Pursuant to a congressional request, GAO provided information on the potential effects of extending the Internal Revenue Code (IRC) to residents of Puerto Rico.

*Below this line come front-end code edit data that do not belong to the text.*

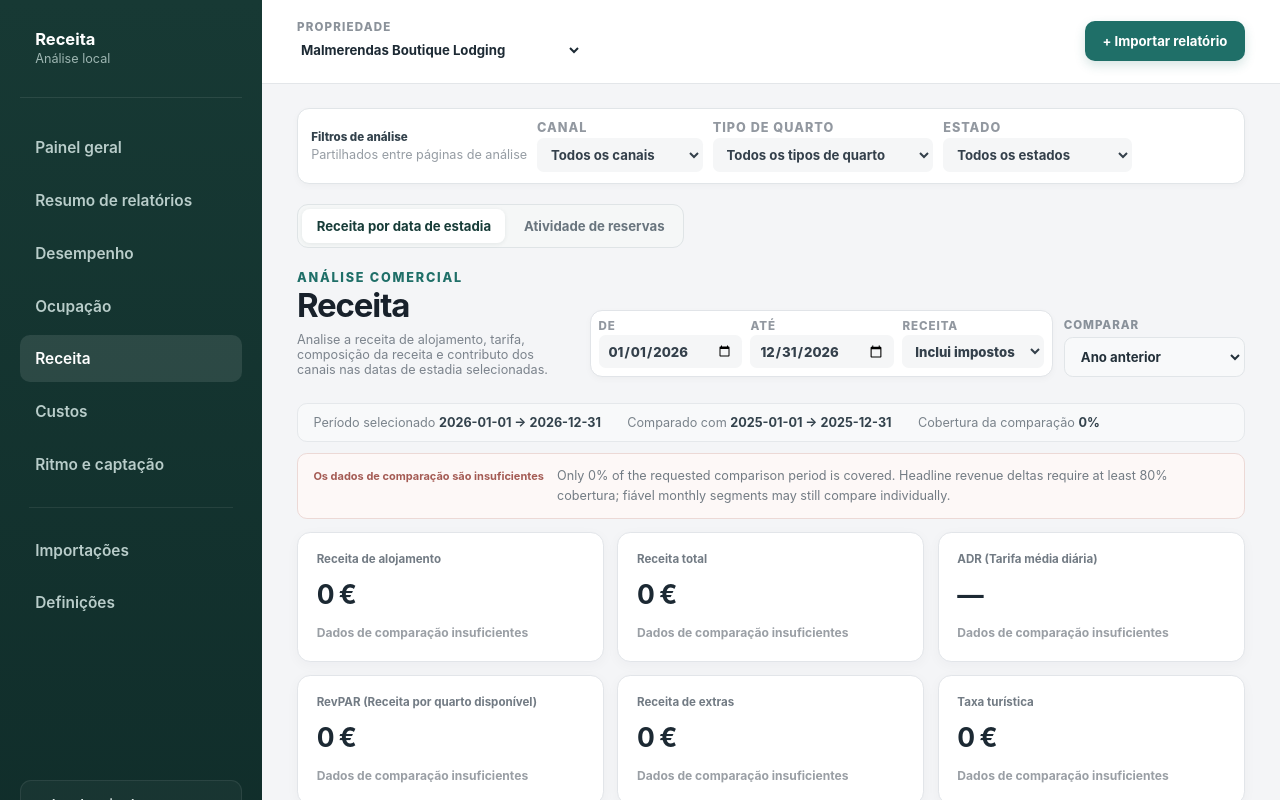
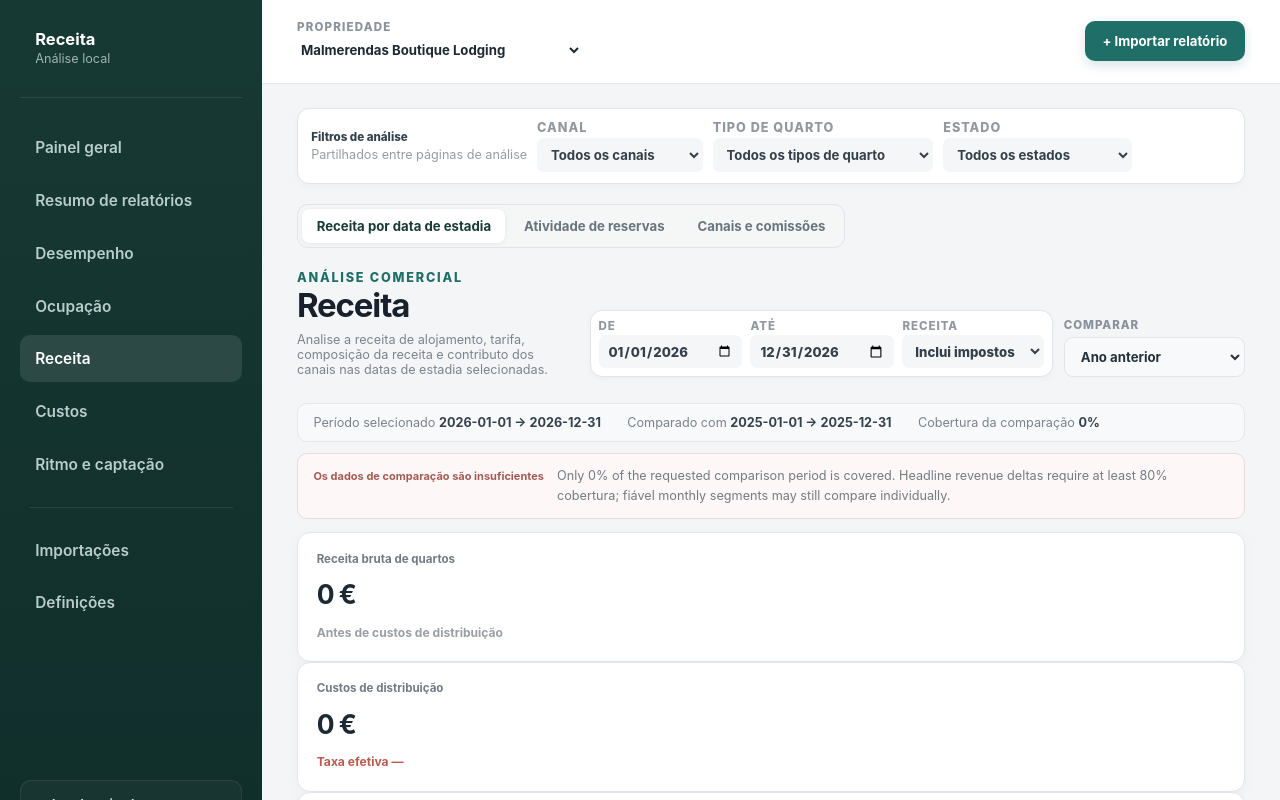
Before and after one commit to hnetoservices-wq/RevenueManagement, a React (Vite) app: page / in a window 1280 px wide. Both pictures are taken after a click on the button "Receita". Shown: the top 800 px of the page. Built offline with nearby package versions, Linux system fonts and the light colour scheme.

Commit message:
Add channel commissions and net revenue to Revenue page

```diff
--- a/src/features/revenue/RevenuePage.tsx
+++ b/src/features/revenue/RevenuePage.tsx
@@ -1,4 +1,4 @@
-import { useMemo, useState } from "react";
+import { useEffect, useMemo, useState } from "react";
 import { format } from "date-fns";
 import {
   Bar,
@@ -17,6 +17,10 @@ import {
 import { parseIsoDate } from "../../domain/dates";
 import type { DashboardFilters, IsoDate, Property, Reservation } from "../../domain/models";
 import { BookingActivityPage } from "../booking/BookingActivityPage";
+import { calculateDistributionCosts } from "../channels/commission";
+import { ChannelCommissionPanel } from "../channels/ChannelCommissionPanel";
+import { channelCommissionStore } from "../channels/store";
+import type { ChannelCommissionRule } from "../channels/types";
 import type { PerformanceComparisonMode } from "../performance/performance";
 import { calculateRevenueAnalysis } from "./revenue";
 import "./revenue.css";
@@ -29,7 +33,7 @@ interface Props {
   setFilters: (filters: DashboardFilters) => void;
 }
 
-type RevenueView = "stay" | "booking";
+type RevenueView = "stay" | "booking" | "channels";
 
 const MIX_COLORS = ["#1f6f68", "#c08a3e", "#718096"];
 
@@ -65,21 +69,48 @@ function DateFilters({ filters, setFilters }: { filters: DashboardFilters; setFi
   return <div className="filters"><label>From<input type="date" value={filters.startDate} onChange={(event) => setFilters({ ...filters, startDate: event.target.value as IsoDate })} /></label><label>To<input type="date" value={filters.endDate} onChange={(event) => setFilters({ ...filters, endDate: event.target.value as IsoDate })} /></label><label>Revenue<select value={filters.revenueBasis} onChange={(event) => setFilters({ ...filters, revenueBasis: event.target.value as DashboardFilters["revenueBasis"] })}><option value="inclusive">Incl. tax</option><option value="exclusive">Excl. tax</option></select></label></div>;
 }
 
+function RevenueTabs({ view, setView }: { view: RevenueView; setView: (view: RevenueView) => void }) {
+  return <div className="revenue-view-tabs" role="tablist" aria-label="Revenue analysis mode">
+    <button type="button" className={view === "stay" ? "active" : ""} onClick={() => setView("stay")}>Stay-date Revenue</button>
+    <button type="button" className={view === "booking" ? "active" : ""} onClick={() => setView("booking")}>Booking Activity</button>
+    <button type="button" className={view === "channels" ? "active" : ""} onClick={() => setView("channels")}>Canais e comissões</button>
+  </div>;
+}
+
 export function RevenuePage({ property, reservations, coverageReservations = reservations, filters, setFilters }: Props) {
   const [view, setView] = useState<RevenueView>("stay");
   const [comparisonMode, setComparisonMode] = useState<PerformanceComparisonMode>("previous_year");
+  const [commissionRules, setCommissionRules] = useState<ChannelCommissionRule[]>([]);
+
+  const refreshCommissionRules = async () => {
+    await channelCommissionStore.initialize();
+    setCommissionRules(await channelCommissionStore.list(property.id));
+  };
+
+  useEffect(() => {
+    void refreshCommissionRules();
+  }, [property.id]);
+
   const analysis = useMemo(
     () => calculateRevenueAnalysis(property, reservations, filters, comparisonMode, coverageReservations),
     [property, reservations, coverageReservations, filters, comparisonMode],
   );
+  const distribution = useMemo(
+    () => calculateDistributionCosts(reservations, filters, commissionRules),
+    [reservations, filters, commissionRules],
+  );
 
   if (view === "booking") {
     return <>
-      <div className="revenue-view-tabs" role="tablist" aria-label="Revenue analysis mode">
-        <button type="button" onClick={() => setView("stay")}>Stay-date Revenue</button>
-        <button type="button" className="active" onClick={() => setView("booking")}>Booking Activity</button>
-      </div>
+      <RevenueTabs view={view} setView={setView} />
       <BookingActivityPage property={property} reservations={reservations} coverageReservations={coverageReservations} />
+    </>;
+  }
+
+  if (view === "channels") {
+    return <>
+      <RevenueTabs view={view} setView={setView} />
+      <ChannelCommissionPanel property={property} reservations={coverageReservations} rules={commissionRules} onRulesChanged={refreshCommissionRules} />
     </>;
   }
 
@@ -97,10 +128,7 @@ export function RevenuePage({ property, reservations, coverageReservations = res
   ];
 
   return <>
-    <div className="revenue-view-tabs" role="tablist" aria-label="Revenue analysis mode">
-      <button type="button" className="active" onClick={() => setView("stay")}>Stay-date Revenue</button>
-      <button type="button" onClick={() => setView("booking")}>Booking Activity</button>
-    </div>
+    <RevenueTabs view={view} setView={setView} />
 
     <div className="page-heading revenue-heading">
       <div><p className="eyebrow">Commercial analysis</p><h1>Revenue</h1><p>Analyse room revenue, rate, revenue mix, and channel contribution across the selected stay dates.</p></div>
@@ -112,6 +140,14 @@ export function RevenuePage({ property, reservations, coverageReservations = res
     {cancelledOnly && <div className="revenue-notice"><strong>Cancelled-only filter</strong><span>Cancelled reservations remain excluded from room revenue, ADR, RevPAR, extras, tourist tax, and total revenue. Use Active only or All statuses for operational revenue analysis.</span></div>}
 
     {comparisonMode !== "none" && analysis.comparisonCoverage && !analysis.comparisonReliable && <div className="performance-coverage-notice coverage-insufficient"><strong>Comparison data is insufficient</strong><span>Only {percent(analysis.comparisonCoverage.coverage)} of the requested comparison period is covered. Headline revenue deltas require at least 80% coverage; reliable monthly segments may still compare individually.</span></div>}
+
+    {distribution.unconfiguredRevenueCents > 0 && <div className="revenue-notice channel-unconfigured-note"><strong>Comissões por configurar</strong><span>{money(distribution.unconfiguredRevenueCents, property.currency)} de receita de quartos pertence a canais sem regra de comissão. Está temporariamente a ser calculada com comissão de 0%.</span></div>}
+
+    <section className="distribution-summary-grid">
+      <article className="kpi-card"><div className="kpi-label">Receita bruta de quartos</div><strong>{money(distribution.grossRoomRevenueCents, property.currency)}</strong><span className="neutral">Antes de custos de distribuição</span></article>
+      <article className="kpi-card"><div className="kpi-label">Custos de distribuição</div><strong>{money(distribution.commissionCents, property.currency)}</strong><span className="negative">Taxa efetiva {percent(distribution.effectiveCommissionRate)}</span></article>
+      <article className="kpi-card"><div className="kpi-label">Receita líquida de quartos</div><strong className="channel-net-positive">{money(distribution.netRoomRevenueCents, property.currency)}</strong><span className="neutral">Bruta menos comissões</span></article>
+    </section>
 
     <section className="revenue-kpi-grid">
       {kpis.map((kpi) => <article className="kpi-card" key={kpi.label}><div className="kpi-label">{kpi.label}</div><strong>{kpi.value}</strong><span className={tone(kpi.delta)}>{comparison ? (kpi.delta === null ? "No comparable base" : `${signed(kpi.delta, 1)}% vs ${comparisonName}`) : comparisonMode === "none" ? "No comparison" : "Insufficient comparison data"}</span></article>)}
@@ -130,8 +166,8 @@ export function RevenuePage({ property, reservations, coverageReservations = res
     </section>
 
     <article className="panel revenue-channel-panel">
-      <div className="panel-heading"><div><h2>Channel contribution</h2><p>Exact room-revenue contribution from active reservations in the selected period.</p></div></div>
-      <div className="revenue-table-wrap"><table><thead><tr><th>Channel</th><th>Room revenue</th><th>Share</th><th>Reservations</th><th>Room nights</th><th>ADR</th></tr></thead><tbody>{analysis.channels.map((row) => <tr key={row.channel}><td><strong>{row.channel}</strong></td><td><strong>{money(row.roomRevenueCents, property.currency)}</strong></td><td>{percent(row.share)}</td><td>{number(row.reservations)}</td><td>{number(row.roomNightsSold)}</td><td>{money(row.adrCents, property.currency)}</td></tr>)}</tbody></table></div>
+      <div className="panel-heading"><div><h2>Contribuição por canal</h2><p>Receita bruta, custos de distribuição e receita líquida no período selecionado.</p></div></div>
+      <div className="revenue-table-wrap"><table><thead><tr><th>Canal / grupo</th><th>Receita bruta</th><th>Comissão efetiva</th><th>Custo distribuição</th><th>Receita líquida</th><th>Reservas</th><th>Noites</th><th>Tarifa média diária</th></tr></thead><tbody>{distribution.rows.map((row) => <tr key={row.groupName}><td><strong>{row.groupName}</strong>{!row.configured && <small className="channel-rule-aliases">Sem regra configurada</small>}</td><td><strong>{money(row.grossRoomRevenueCents, property.currency)}</strong></td><td>{percent(row.effectiveCommissionRate)}</td><td className="negative">{money(row.commissionCents, property.currency)}</td><td className="channel-net-positive">{money(row.netRoomRevenueCents, property.currency)}</td><td>{number(row.reservations)}</td><td>{number(row.roomNightsSold)}</td><td>{money(row.adrCents, property.currency)}</td></tr>)}</tbody></table></div>
     </article>
 
     <section className="revenue-lower-grid">
```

GAO found that if IRC tax rules are applied to residents of Puerto Rico: (1) the residents would owe around $623 million in federal income tax before taking into account the earned income tax credit (EITC); (2) the aggregate amount of EITC would total $574 million; (3) 59 percent of the population filing individual income tax returns would earn some EITC; (4) 41 percent of the households filing income tax returns would have positive federal income tax liabilities, 53 percent would receive net transfers from the federal government, and 6 percent would have no federal tax liability; (5) more Puerto Rican residents and married couples would file federal tax returns if they qualified for EITC; (6) the average EITC earned by eligible taxpayers would be $1,494; (7) the Puerto Rican government would have to reduce its own individual revenue by 5 percent to keep the aggregate amount of income tax levied on its residents constant; (8) the taxes paid by certain classes of Puerto Ricans would change drastically; (9) the per capita combined individual income tax in Puerto Rico would increase by 5.5 percent; and (10) tax expenditures would total $2.8 billion in 1996 and $3.4 billion in 2000.